Myanmar junta frees 6 activists, but group says another gets 104-year jail sentence

By Associated Press
8:27 AM EST, January 14, 2009
YANGON, Myanmar (AP) — Military-ruled Myanmar has freed six people who recently called for the release of detained democracy leader Aung San Suu Kyi, but sentenced another activist to 104 years in prison, relatives and an activist group said Wednesday.

Six members of Suu Kyi’s National League for Democracy party who marched for her release on Dec. 30 in the country’s biggest city, Yangon, were freed without charge Wednesday, said the detainees’ relatives. They spoke on condition of anonymity for fear of harassment by the authorities.

Three others activists remained in detention, according to the relatives. continue http://www.orlandosentinel.com/news/nationworld/sns-ap-as-myanmar-political-prisoners,0,5736733.story

The ‘National Coalition Government of Union of Burma’ (NCGUB) in exile will elect its new Prime Minister at a meeting to be held in Ireland this month

MP’s to elect new NCGUB PM in exile
by Nem Davies
Wednesday, 14 January 2009 12:25

New Delhi (Mizzima) –The ‘National Coalition Government of Union of Burma’ (NCGUB) in exile will elect its new Prime Minister at a meeting to be held in Ireland this month.

Dr. San Aung, one of the Council of Ministers of NCGUB, said that the MPs in exile will elect their new PM at this meeting held once every four years by secret ballot.

Over 30 MPs from the ‘Members of Parliamentary Union’ (MPU) will attend the meeting and they will elect the new PM, discuss the current political situation in Burma and their future plans.

The first part of the 10-day meeting will be the exclusive MP meeting and the second half (5-daya meeting) will be attended by ‘Ethnic Nationalities Council’ (ENC), ‘Student and the Youth Congress of Burma’ (SYCB) among others.

Meanwhile, Dr. San Aung also said that the recent announcement made by exile based alliance, ‘National Council of Union of Burma’ (NCUB), announcing its plan of forming a new government of their own should not have been made.

“NCUB is not a party, it’s an alliance.

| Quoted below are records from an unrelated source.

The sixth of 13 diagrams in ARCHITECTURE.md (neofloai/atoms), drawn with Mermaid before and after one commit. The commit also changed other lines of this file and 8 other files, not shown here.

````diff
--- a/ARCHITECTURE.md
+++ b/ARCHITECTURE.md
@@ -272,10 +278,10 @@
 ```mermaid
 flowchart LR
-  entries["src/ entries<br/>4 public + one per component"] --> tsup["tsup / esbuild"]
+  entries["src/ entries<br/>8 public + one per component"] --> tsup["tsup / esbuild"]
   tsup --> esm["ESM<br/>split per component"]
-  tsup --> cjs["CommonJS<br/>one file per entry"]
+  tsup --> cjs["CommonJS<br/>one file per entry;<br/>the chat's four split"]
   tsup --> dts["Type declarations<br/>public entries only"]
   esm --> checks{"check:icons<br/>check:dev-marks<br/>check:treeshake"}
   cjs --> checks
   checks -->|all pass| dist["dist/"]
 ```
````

The resolution of this alliance should be adopted by consensus only after thorough deliberations. No one can flout and bypass this rule. If a member organization of this alliance wants to do something, it can do it on its own, but cannot misuse and exploit the leverage of this alliance,” he said.

The ‘National Coalition Government of the Union of Burma’ (NCGUB) was formed with MPs-elect in exile who won the 1990 general elections and are based in Washington D.C. USA. Dr. Sein Win, the cousin brother of Daw Aung San Suu Kyi, is serving as PM in this government. http://www.mizzima.com/news/regional/1541-mps-to-elect-new-ncgub-pm-in-exile.html

China provides more military trucks to Burma

by Myo Gyi
Wednesday, 14 January 2009 16:04

Ruili, China (Mizzima) – Five military trucks, believed to be capable of carrying up to 100 tons in weight, were driven to the Burmese side of the border from China through the Sino-Burmese border gate, eyewitnesses said.

The trucks, which were driven through the Jiegao-Mahnwingyi border gate, were seen being guided by several Burmese military officers.

“The trucks had a label reading ‘Sino Truk’. They were driven from the Mahnwingyi gate to the Burmese side at about 9:30 a.m. (Burmese Time). There were some Burmese military officers in the trucks,” an eyewitness told Mizzima.

The eyewitness said the trucks were empty but there were people in civilian dresses, who are believed to be Burmese army men. continue http://www.mizzima.com/news/inside-burma/1542-china-provides-more-military-trucks-to-burma.html